How giving a f%#! about growing green onions made me a better designer.

Let me tell you a story about growing green onions and the danger of not caring. Bear with me, we’ll get there.

Andy Slopsema


My wife decided she could grow her own green onions. Perhaps this is part of her shelter in place mindset, or she has decided now is the time to rage against “Big Produce.” Regardless of the reason, the growing has started. The process consists of saving the root (bottom white part) of the onion after you’ve chopped up the bits you’re currently using, and putting it in a cup of water. These roots will start sprouting at which point you can transplant them, and soon green onions are everywhere and you have one less item on your Trader Joe’s list.

After I had prepped for cooking she said “Don’t forget to save the bottoms of the onion and put them in water”. No problem. I took the little root stubs and put them in a rocks glass with some water. They didn’t want to stand up. I tried “leaning” them up against the side of the glass. It kind of worked, but I had to get back to cooking. Soon the onions were all over the place.

I didn’t think about it too much but the next morning I saw this!

I did a double take. That is an elegant solution! There are certainly other ways to approach the problem, but that is nice! Why didn’t I think of that? I will tell you why. Because I didn’t really care. I was focused on another task at the time, but even so I didn’t have a personal investment in the onion project.

I’m a designer, not a farmer.

Indeed you are! As a designer and a leader I’ve come across what I guess I’ll call the checking the boxes syndrome (pithy). We’re all trying to accomplish so much, so quickly that we’re concentrating too much on “getting done.” I would offer that productivity isn’t moving through a list. Productivity is meeting a goal that creates impact. When we get into the mindset of completion we fail to open ourselves up to the range of possible solutions to a given problem.

It takes time to care, we need to take that time. We may push up against a deadline, or the end of a coming sprint. But I would say that if we’re honest with ourselves and our team, and if we need that time to make sure we’ve come up with the best solution — one we have put care into all would be forgiven. We obviously can’t spin out forever, never shipping anything. But through clear, open communication we can create the time to care.

When we get into the mindset of completion we fail to open ourselves up to the range of possible solutions to a given problem.

How do we do it?

For me part of every new project or challenge is finding a way into it. Finding a connection that makes you care. On my team we say that everyone needs to think like the CEO. The CEO is taking the success of your company personally. We as designers need to do the same thing. We need to get outside of the project mindset. By that I mean a passive way of thinking that waits to be given a task or a brief, that waits to be told what is needed and what to do. We need to be active in thinking about what success looks like.

Even if you’re a junior designer who has been tasked with designing a button, you can design that button like a CEO (who would probably explore options and test it around the office), or you can just get it done.
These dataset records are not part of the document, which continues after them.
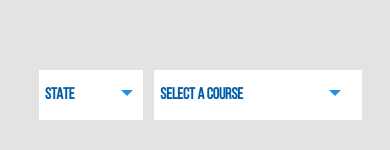
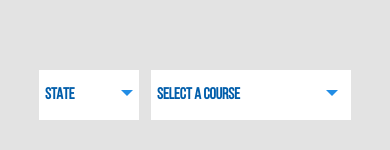
Before and after one commit to Disc-Rescue-Network/disc-rescue-network, a React (Create React App) app: page /components in a window 390 px wide. Shown: the part 487-637 px from the top of the page. Built offline with nearby package versions, Linux system fonts and the light colour scheme.

Commit message:
Changes in courses.css

```diff
--- a/src/styles/courses.css
+++ b/src/styles/courses.css
@@ -4,7 +4,7 @@
     margin: 0 auto;
     display: flex;
     flex-direction: row;
-    gap: 0.7rem;
+    gap: 0.5rem;
 }
 
 .select-box select:focus {
@@ -51,7 +51,7 @@
 
 .form-select {
     display: block;
-    width: 100%;
+    width: 98%;
     padding: .375rem 2.25rem .375rem .75rem;
     -moz-padding-start: calc(0.75rem - 3px);
     font-size: 1rem;
@@ -69,6 +69,12 @@
     -webkit-appearance: none;
     -moz-appearance: none;
     appearance: none
+}
+
+@media screen and (max-width: 500px) {
+    .form-select {
+        width: 96%;
+    }
 }
 
 .select-box .arrow.one:after {
```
Knock it out and get on to the next task, with your eye on the clock, thinking about the Netflix you’ll watch that evening. Is that why we became designers?

Top down or bottom up.

When do you really care about something you’re working on? When you have ownership. Leaders — find ways to foster this sense of ownership among your team. Bring problems that everyone can own a piece of solving, not solutions that need executing. Designers — if your manager isn’t yet empowering you, think hard about what you’ve been tasked with. This will certainly lead to questions. The questions are a way for you to have some ownership. Even if the task doesn’t change hopefully the questioning has made you a part of the process in which you are now more invested.

What now?

I am now the CEO of the green onion project. Well, not really. But I approach it that way, and you can too. We’re in a strange time right now. We’ve been forced to pause. So use the time to take a step back. Find a connection to what you’re working on. Take the time to really care, and create some amazing things.